▶ **The problem**
Without the images, reproduce every entry exactly.

▶ **Records for this task**
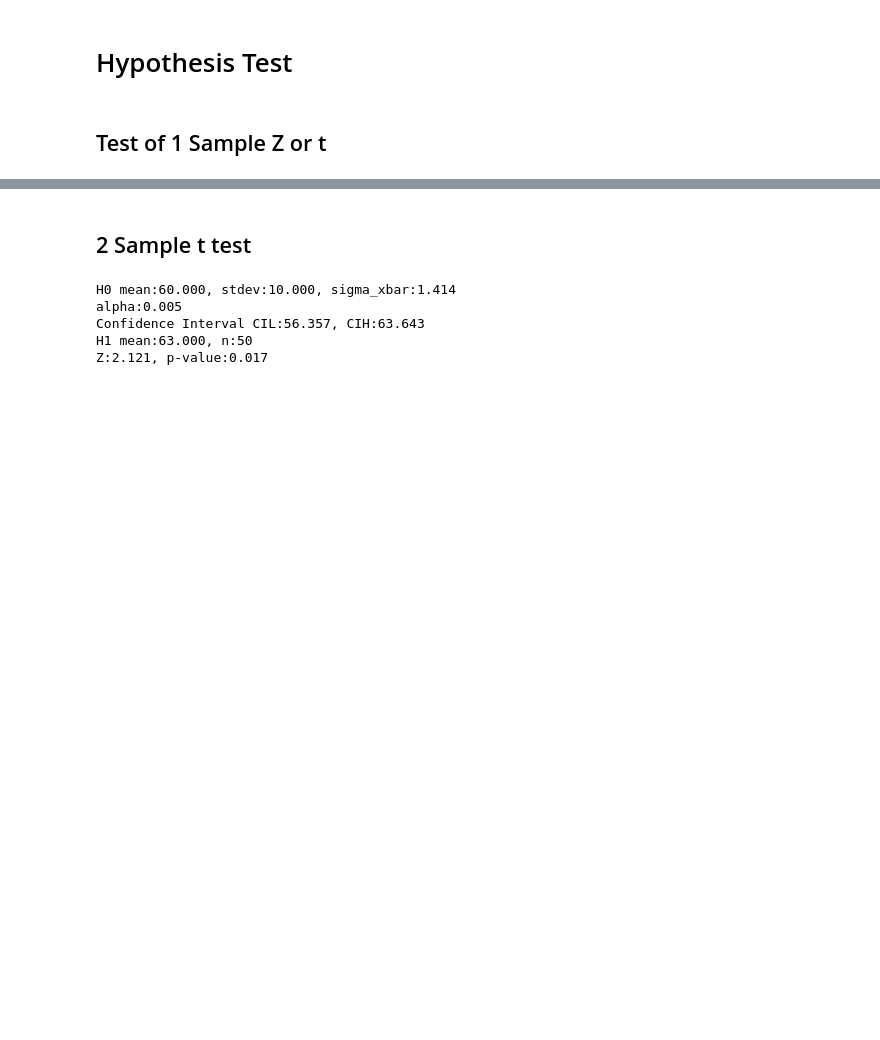
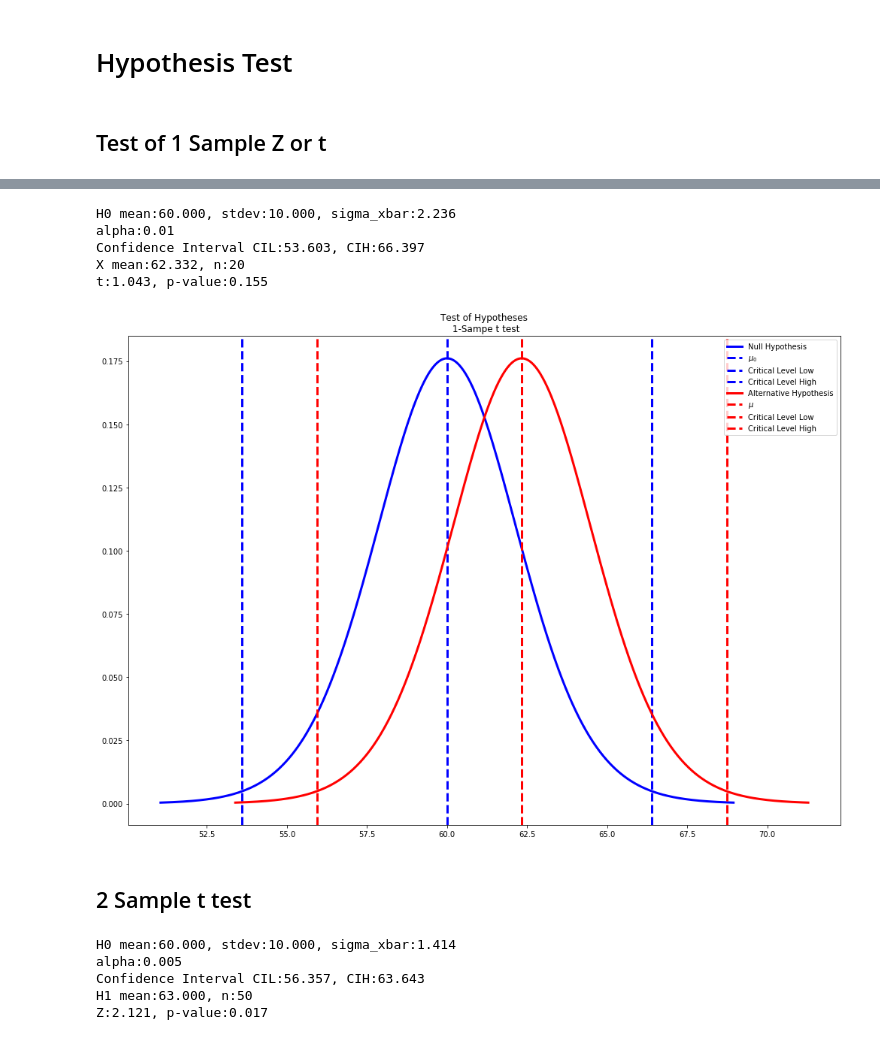
Before and after one commit to SeadogAhn/Statistics, a Jupyter notebook: Tests of Hypotheses.ipynb, the cells around one changed output, grey strips where cells are left out. Drawn from its saved outputs; the diff is of its cells as text; code cells hidden in the pictures; blank space fills up the shorter version.

```diff
--- a/Tests of Hypotheses.ipynb
+++ b/Tests of Hypotheses.ipynb
@@ -90,3 +62,50 @@ Z:2.121, p-value:0.017
+# %%
+
+
+# population parameters
+mu = 60
+sigma = 10
+# sample
+n = 20
+r = stat.norm.rvs(mu,sigma,n) # generate random values
+xbar = np.mean(r)
+
+# critical level
+alpha = 0.01
+
+# sampling distribution
+x, y, cil, cih = PlotXYnCI(mu,sigma/math.sqrt(n), alpha = alpha, n=n)
+x_sample, y_sample, cil_sample, cih_sample = PlotXYnCI(xbar,sigma/math.sqrt(n), alpha = alpha, n=n)
+test_type, res, pval = TestOfHypothesisForOneSampleMean(mu, sigma/math.sqrt(n), xbar, n)
+
+
+# Draw Plot
+plt.figure(figsize=(14,10))
+plt.plot(x, y, 'b-', linewidth=3, label="Null Hypothesis")
+plt.axvline(x=mu, color='b', linewidth=3, linestyle='--', label = "$\mu_{0}$")
+plt.axvline(x=cil, color='b', linewidth=3, linestyle='--', label = "Critical Level Low")
+plt.axvline(x=cih, color='b', linewidth=3, linestyle='--', label = "Critical Level High")
+plt.plot(x_sample, y_sample, 'r-', linewidth=3, label="Alternative Hypothesis")
+plt.axvline(x=xbar, color='r', linewidth=3, linestyle='--', label = "$\mu$")
+plt.axvline(x=cil_sample, color='r', linewidth=3, linestyle='--', label = "Critical Level Low")
+plt.axvline(x=cih_sample, color='r', linewidth=3, linestyle='--', label = "Critical Level High")
+plt.legend()
+plt.title('Test of Hypotheses\n 1-Sampe {} test'.format(test_type))
+plt.tight_layout()
+# Print out statistic
+print("H0 mean:{0:.3f}, stdev:{1:.3f}, sigma_xbar:{2:.3f}".format(mu, sigma, sigma/math.sqrt(n)))
+print("alpha:{0}".format(alpha))
+print("Confidence Interval CIL:{0:.3f}, CIH:{1:.3f}".format(cil,cih))
+print("X mean:{0:.3f}, n:{1} ".format(xbar, n))
+print("{0}:{1:.3f}, p-value:{2:.3f}".format(test_type, res, pval))
+plt.show()
+# %% [output]
+H0 mean:60.000, stdev:10.000, sigma_xbar:2.236
+alpha:0.01
+Confidence Interval CIL:53.603, CIH:66.397
+X mean:62.332, n:20
+t:1.043, p-value:0.155
+[figure, added]
 # %% [markdown]
 ## 2 Sample t test
 # %%
```
Also changed, not shown: parts of 3 cells of this notebook.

▶ **Output for this task**
Before and after one commit to SeadogAhn/Statistics, a Jupyter notebook: Tests of Hypotheses.ipynb, the cells around one changed output, grey strips where cells are left out. Drawn from its saved outputs; the diff is of its cells as text; code cells hidden in the pictures; blank space fills up the shorter version.

```diff
--- a/Tests of Hypotheses.ipynb
+++ b/Tests of Hypotheses.ipynb
@@ -90,3 +62,50 @@ Z:2.121, p-value:0.017
+# %%
+
+
+# population parameters
+mu = 60
+sigma = 10
+# sample
+n = 20
+r = stat.norm.rvs(mu,sigma,n) # generate random values
+xbar = np.mean(r)
+
+# critical level
+alpha = 0.01
+
+# sampling distribution
+x, y, cil, cih = PlotXYnCI(mu,sigma/math.sqrt(n), alpha = alpha, n=n)
+x_sample, y_sample, cil_sample, cih_sample = PlotXYnCI(xbar,sigma/math.sqrt(n), alpha = alpha, n=n)
+test_type, res, pval = TestOfHypothesisForOneSampleMean(mu, sigma/math.sqrt(n), xbar, n)
+
+
+# Draw Plot
+plt.figure(figsize=(14,10))
+plt.plot(x, y, 'b-', linewidth=3, label="Null Hypothesis")
+plt.axvline(x=mu, color='b', linewidth=3, linestyle='--', label = "$\mu_{0}$")
+plt.axvline(x=cil, color='b', linewidth=3, linestyle='--', label = "Critical Level Low")
+plt.axvline(x=cih, color='b', linewidth=3, linestyle='--', label = "Critical Level High")
+plt.plot(x_sample, y_sample, 'r-', linewidth=3, label="Alternative Hypothesis")
+plt.axvline(x=xbar, color='r', linewidth=3, linestyle='--', label = "$\mu$")
+plt.axvline(x=cil_sample, color='r', linewidth=3, linestyle='--', label = "Critical Level Low")
+plt.axvline(x=cih_sample, color='r', linewidth=3, linestyle='--', label = "Critical Level High")
+plt.legend()
+plt.title('Test of Hypotheses\n 1-Sampe {} test'.format(test_type))
+plt.tight_layout()
+# Print out statistic
+print("H0 mean:{0:.3f}, stdev:{1:.3f}, sigma_xbar:{2:.3f}".format(mu, sigma, sigma/math.sqrt(n)))
+print("alpha:{0}".format(alpha))
+print("Confidence Interval CIL:{0:.3f}, CIH:{1:.3f}".format(cil,cih))
+print("X mean:{0:.3f}, n:{1} ".format(xbar, n))
+print("{0}:{1:.3f}, p-value:{2:.3f}".format(test_type, res, pval))
+plt.show()
+# %% [output]
+H0 mean:60.000, stdev:10.000, sigma_xbar:2.236
+alpha:0.01
+Confidence Interval CIL:53.603, CIH:66.397
+X mean:62.332, n:20
+t:1.043, p-value:0.155
+[figure, added]
 # %% [markdown]
 ## 2 Sample t test
 # %%
```
Also changed, not shown: parts of 3 cells of this notebook.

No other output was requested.